◆ **Brief**:
Which lines in the entries below contain the string "exports"? Show each of them in full.

◆ **Records from a data collection**:
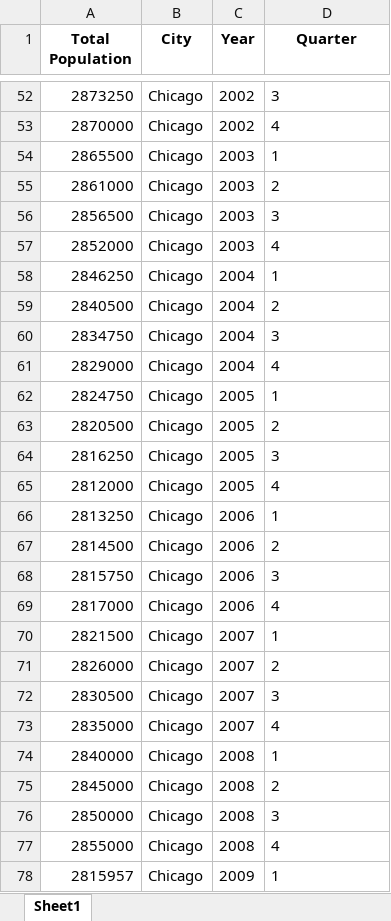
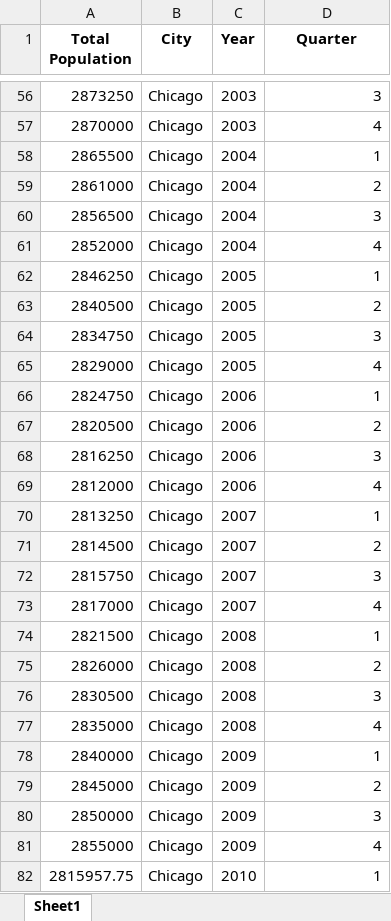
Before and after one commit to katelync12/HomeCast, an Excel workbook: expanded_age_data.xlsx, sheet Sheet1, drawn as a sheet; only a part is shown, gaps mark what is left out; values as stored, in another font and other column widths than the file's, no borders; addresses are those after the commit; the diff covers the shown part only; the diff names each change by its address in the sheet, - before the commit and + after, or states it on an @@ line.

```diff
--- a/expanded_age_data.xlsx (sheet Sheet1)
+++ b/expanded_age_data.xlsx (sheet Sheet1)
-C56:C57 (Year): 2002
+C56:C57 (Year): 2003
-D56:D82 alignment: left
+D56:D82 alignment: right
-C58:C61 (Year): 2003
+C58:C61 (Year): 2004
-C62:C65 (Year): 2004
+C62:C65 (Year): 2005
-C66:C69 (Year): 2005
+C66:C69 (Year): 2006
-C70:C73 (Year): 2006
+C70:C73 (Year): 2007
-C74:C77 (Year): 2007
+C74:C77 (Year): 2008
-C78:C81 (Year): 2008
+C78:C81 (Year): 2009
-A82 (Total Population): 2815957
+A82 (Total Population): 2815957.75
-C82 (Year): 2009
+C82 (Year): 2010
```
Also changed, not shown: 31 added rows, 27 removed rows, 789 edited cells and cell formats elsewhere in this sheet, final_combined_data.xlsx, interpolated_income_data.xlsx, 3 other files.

--

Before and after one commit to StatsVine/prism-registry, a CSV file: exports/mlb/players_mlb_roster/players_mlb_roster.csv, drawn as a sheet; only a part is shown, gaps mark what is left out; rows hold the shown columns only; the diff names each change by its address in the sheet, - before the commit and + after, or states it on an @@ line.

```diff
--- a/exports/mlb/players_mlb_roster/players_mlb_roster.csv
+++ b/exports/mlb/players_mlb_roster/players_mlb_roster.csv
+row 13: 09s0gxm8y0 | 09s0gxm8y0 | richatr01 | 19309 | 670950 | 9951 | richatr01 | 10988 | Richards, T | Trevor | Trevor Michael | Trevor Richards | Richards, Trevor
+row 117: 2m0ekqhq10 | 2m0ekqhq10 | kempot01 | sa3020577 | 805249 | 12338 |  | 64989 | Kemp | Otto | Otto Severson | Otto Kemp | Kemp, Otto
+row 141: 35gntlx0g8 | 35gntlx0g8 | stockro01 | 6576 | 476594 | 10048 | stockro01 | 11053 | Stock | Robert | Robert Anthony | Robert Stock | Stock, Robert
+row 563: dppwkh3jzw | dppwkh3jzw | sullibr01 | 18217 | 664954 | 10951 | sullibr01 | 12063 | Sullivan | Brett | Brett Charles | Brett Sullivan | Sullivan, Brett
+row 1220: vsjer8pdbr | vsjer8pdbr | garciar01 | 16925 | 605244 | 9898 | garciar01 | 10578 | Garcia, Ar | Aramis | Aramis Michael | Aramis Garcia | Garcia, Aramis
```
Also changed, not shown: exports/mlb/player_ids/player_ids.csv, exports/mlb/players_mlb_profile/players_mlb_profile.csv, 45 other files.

◆ **Response box**:
Before and after one commit to StatsVine/prism-registry, a CSV file: exports/mlb/players_mlb_roster/players_mlb_roster.csv, drawn as a sheet; only a part is shown, gaps mark what is left out; rows hold the shown columns only; the diff names each change by its address in the sheet, - before the commit and + after, or states it on an @@ line.
--- a/exports/mlb/players_mlb_roster/players_mlb_roster.csv
+++ b/exports/mlb/players_mlb_roster/players_mlb_roster.csv
Also changed, not shown: exports/mlb/player_ids/player_ids.csv, exports/mlb/players_mlb_profile/players_mlb_profile.csv, 45 other files.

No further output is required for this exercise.